For example, if you believe becoming a good tennis player is all about talent, then you also believe that the amount of effort you put into practice will not affect your game much. After all, you just do not have what it takes! Failure then becomes a threat, not a challenge. You view failures as unmistakable proof that you are not talented. To you, getting over this 'failure obstacle' would be hopeless, and learning to believe in yourself, mind-boggling.
How can anyone keep up a good repetition training program when shackled with the wrong belief system? The only way you can stay in the grind is to change your preconceived idea about talent. There are so many failures inherent in learning tennis, weathering those storms demands perseverance and a steadfast belief in yourself.
The amount of consistent effort, not talent, will determine a player's tennis game.
As Andre Agassi explains in his autobiography, "Open," he was shipped off to Nick Bollettieri's tennis camp at the age of twelve. As Nick watched Andre play, he was shocked! He had never seen anyone at this age with so much talent. As I read this, all I could think of was, Talent?! By the age of twelve Andre Agassi had hit well over a million balls. In fact, according to the book it could have easily been two or three million! How many children that you know have hit this many balls by the time they are twelve? I believe this qualifies for the "effort" category.
Roger Federer is said to be talented because his movement is so relaxed and he glides around the court. I submit to you that this is just his natural style of play, not some kind of anointed talent that required less practice effort than everyone else. Federer worked his you-know-what off to reach the level of play that he achieved. Then his style and so-called talent began to appear. One of his peers who played juniors with him recalled that Roger never seemed like anything special and was just like the other kids. I believe this also qualifies for the "effort" category.
Compared to Federer, Rafael Nadal does not appear to have that type of polished talent. Yet Rafa knocked Roger off as the number one player in the world. Nadal's game is more herky jerky with wristy shots often played off his back foot. Any junior playing like this (but missing) would be told he could never make it in the pros! The amount of effort and time put into Nadal's game is legendary and qualifies him for the final example of the "effort is king" category. Not talent.
Stop thinking your game rests on the myth of talent and wrap your mind around this effort concept. How odd it is that the average player believes that great players are born. Meanwhile, pros like Nadal believe their effort will determine their greatness. I believe it is time for you to join the mental ranks of players like Nadal and understand the truth.
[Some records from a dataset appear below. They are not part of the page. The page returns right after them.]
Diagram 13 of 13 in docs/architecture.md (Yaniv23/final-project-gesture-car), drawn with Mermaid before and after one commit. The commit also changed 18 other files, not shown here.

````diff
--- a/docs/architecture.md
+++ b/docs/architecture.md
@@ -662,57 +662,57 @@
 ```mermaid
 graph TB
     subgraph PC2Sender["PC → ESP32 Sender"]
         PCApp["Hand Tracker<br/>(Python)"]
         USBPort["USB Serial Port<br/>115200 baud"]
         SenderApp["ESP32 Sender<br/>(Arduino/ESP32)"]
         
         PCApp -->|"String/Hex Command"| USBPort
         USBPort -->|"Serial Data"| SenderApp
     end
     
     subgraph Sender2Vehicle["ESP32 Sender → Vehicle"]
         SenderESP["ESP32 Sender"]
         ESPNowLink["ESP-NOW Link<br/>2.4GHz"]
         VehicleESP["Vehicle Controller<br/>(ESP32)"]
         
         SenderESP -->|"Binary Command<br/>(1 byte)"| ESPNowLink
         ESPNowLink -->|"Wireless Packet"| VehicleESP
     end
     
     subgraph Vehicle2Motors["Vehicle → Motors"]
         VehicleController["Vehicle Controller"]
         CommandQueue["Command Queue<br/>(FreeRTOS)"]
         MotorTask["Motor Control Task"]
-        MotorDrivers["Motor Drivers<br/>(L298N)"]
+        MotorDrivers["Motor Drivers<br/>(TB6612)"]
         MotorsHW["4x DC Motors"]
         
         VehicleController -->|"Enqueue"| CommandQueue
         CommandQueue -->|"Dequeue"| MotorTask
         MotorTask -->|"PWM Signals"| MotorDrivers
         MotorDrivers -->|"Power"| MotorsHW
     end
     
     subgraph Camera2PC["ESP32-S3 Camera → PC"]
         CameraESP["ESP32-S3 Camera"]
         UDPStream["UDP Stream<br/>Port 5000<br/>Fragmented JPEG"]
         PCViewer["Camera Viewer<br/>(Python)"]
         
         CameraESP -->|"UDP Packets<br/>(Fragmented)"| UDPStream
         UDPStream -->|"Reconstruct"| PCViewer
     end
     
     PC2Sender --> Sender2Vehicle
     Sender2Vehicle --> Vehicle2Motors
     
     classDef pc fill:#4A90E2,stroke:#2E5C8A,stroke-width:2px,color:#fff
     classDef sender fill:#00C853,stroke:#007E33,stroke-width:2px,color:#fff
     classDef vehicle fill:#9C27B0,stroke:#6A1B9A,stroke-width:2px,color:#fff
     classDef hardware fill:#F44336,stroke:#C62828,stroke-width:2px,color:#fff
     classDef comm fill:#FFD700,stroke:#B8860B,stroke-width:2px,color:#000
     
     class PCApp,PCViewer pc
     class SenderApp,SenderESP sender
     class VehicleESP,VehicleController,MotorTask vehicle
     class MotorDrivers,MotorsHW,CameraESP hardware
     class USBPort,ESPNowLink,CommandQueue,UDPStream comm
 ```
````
Check out this link to a video interview with Matthew Syed, which was sent to me by one of my subscribers. Syed is a British table tennis champion. He has written a book, "Bounce," that gives great insight into this "talent versus effort" debate. In this short video you will also learn what is required to play tennis or any sport under enormous pressure.